-- DATA RECORDS follows --

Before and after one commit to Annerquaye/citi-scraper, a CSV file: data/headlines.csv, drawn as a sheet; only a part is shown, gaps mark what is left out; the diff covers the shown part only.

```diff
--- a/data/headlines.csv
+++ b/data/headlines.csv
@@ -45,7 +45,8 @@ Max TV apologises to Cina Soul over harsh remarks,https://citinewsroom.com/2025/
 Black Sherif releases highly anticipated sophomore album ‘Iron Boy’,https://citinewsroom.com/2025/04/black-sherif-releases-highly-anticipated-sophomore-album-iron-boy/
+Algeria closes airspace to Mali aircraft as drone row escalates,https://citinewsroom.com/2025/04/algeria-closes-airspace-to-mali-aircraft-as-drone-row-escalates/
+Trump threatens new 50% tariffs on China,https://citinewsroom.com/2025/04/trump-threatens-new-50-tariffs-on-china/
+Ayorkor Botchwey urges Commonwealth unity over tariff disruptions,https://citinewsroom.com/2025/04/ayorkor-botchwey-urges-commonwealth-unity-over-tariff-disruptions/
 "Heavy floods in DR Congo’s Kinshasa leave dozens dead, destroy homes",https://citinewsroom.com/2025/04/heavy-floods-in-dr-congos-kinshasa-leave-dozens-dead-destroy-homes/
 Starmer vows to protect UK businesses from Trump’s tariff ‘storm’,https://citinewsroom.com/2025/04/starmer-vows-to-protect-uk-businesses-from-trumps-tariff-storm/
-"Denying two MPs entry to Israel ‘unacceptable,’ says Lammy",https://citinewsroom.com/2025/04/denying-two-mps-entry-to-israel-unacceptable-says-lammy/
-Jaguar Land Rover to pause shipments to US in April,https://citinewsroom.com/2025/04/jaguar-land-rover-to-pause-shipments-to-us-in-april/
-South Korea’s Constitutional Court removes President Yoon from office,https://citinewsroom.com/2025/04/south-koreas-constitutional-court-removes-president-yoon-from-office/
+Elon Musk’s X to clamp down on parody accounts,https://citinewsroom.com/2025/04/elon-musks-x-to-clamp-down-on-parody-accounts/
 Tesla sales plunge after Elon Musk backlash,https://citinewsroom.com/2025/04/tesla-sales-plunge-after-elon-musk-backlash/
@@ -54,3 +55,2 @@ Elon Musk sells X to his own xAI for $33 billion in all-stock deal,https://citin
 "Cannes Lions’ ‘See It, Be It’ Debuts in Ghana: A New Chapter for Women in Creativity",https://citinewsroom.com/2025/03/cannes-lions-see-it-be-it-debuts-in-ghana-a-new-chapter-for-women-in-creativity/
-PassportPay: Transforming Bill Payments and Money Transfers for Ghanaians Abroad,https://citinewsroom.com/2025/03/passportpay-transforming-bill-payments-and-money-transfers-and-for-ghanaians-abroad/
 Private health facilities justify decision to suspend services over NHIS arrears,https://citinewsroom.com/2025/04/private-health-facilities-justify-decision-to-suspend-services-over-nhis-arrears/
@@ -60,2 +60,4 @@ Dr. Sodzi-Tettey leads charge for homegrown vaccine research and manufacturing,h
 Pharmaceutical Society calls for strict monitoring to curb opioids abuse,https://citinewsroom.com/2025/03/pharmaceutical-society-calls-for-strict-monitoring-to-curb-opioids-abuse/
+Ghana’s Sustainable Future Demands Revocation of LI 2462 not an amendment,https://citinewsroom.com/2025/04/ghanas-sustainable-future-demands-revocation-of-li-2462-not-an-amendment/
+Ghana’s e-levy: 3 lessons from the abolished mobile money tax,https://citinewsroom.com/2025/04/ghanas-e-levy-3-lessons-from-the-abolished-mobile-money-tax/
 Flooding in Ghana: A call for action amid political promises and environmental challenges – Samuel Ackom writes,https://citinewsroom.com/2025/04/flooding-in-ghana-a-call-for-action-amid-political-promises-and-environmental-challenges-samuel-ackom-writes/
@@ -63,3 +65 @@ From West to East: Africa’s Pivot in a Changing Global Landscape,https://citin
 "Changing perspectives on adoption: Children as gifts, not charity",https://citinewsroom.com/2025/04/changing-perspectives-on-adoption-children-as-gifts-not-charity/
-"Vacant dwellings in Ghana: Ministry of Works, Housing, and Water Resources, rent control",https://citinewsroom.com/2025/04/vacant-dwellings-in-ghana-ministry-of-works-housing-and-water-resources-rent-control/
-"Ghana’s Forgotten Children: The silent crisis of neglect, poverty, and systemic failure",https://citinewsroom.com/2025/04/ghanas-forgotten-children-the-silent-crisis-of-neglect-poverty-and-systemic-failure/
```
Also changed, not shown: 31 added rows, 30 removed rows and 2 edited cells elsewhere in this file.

-- DATA RECORDS concluded --
-- DATA RECORDS follows --

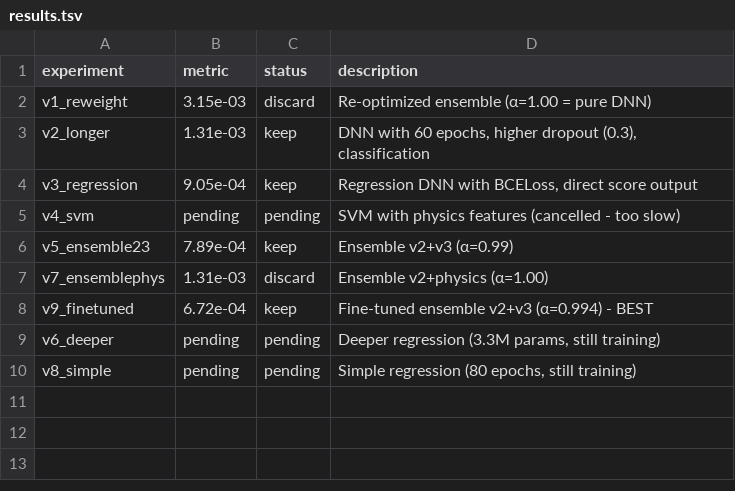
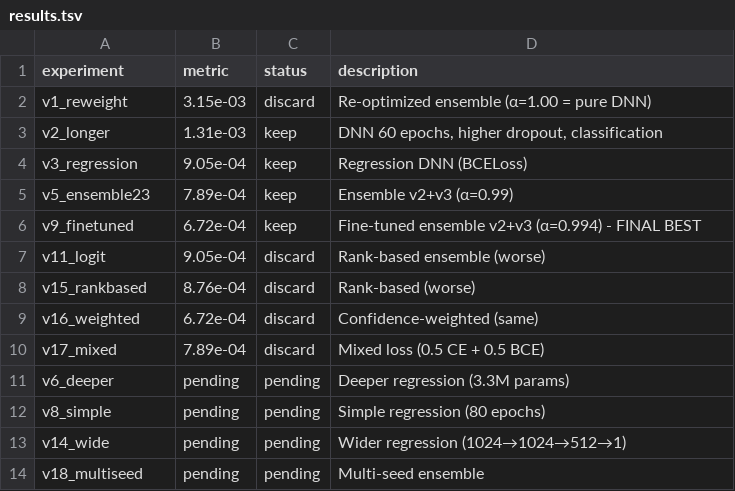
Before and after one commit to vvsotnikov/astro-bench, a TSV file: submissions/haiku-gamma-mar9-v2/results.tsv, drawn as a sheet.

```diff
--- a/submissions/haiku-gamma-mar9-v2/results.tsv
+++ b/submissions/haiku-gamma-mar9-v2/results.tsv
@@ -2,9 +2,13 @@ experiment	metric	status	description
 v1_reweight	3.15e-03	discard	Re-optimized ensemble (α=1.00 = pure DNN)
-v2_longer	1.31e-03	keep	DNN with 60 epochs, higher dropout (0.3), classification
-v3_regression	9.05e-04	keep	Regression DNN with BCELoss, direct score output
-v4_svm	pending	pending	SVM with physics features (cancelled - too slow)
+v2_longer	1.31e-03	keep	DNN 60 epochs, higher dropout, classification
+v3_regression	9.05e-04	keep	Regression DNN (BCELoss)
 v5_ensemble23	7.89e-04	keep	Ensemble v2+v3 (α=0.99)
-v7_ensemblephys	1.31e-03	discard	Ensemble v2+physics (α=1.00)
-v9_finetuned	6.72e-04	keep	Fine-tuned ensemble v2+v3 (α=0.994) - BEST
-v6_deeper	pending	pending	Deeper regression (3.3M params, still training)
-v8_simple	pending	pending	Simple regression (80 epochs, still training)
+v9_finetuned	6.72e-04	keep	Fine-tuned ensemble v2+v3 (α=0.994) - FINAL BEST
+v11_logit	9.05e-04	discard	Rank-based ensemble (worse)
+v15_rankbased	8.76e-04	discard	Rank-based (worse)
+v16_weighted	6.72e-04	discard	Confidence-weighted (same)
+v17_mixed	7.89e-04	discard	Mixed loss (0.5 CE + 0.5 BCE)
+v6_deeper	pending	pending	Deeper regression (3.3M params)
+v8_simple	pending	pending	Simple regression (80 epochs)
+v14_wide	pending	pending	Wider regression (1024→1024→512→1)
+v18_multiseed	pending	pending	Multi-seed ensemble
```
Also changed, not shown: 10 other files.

-- DATA RECORDS concluded --
-- DATA RECORDS follows --

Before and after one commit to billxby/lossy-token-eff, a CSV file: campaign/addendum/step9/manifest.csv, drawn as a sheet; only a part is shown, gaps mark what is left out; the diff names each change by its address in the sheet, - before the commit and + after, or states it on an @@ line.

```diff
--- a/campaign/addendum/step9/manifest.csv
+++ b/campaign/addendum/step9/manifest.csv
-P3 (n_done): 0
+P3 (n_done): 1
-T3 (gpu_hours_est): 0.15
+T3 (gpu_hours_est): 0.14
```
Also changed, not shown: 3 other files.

-- DATA RECORDS concluded --

### WORK INSTRUCTIONS
Pull out every line above that holds the word "Changing".

### PROBLEM SOLUTION
@@ -63,3 +65 @@ From West to East: Africa’s Pivot in a Changing Global Landscape,https://citin
 "Changing perspectives on adoption: Children as gifts, not charity",https://citinewsroom.com/2025/04/changing-perspectives-on-adoption-children-as-gifts-not-charity/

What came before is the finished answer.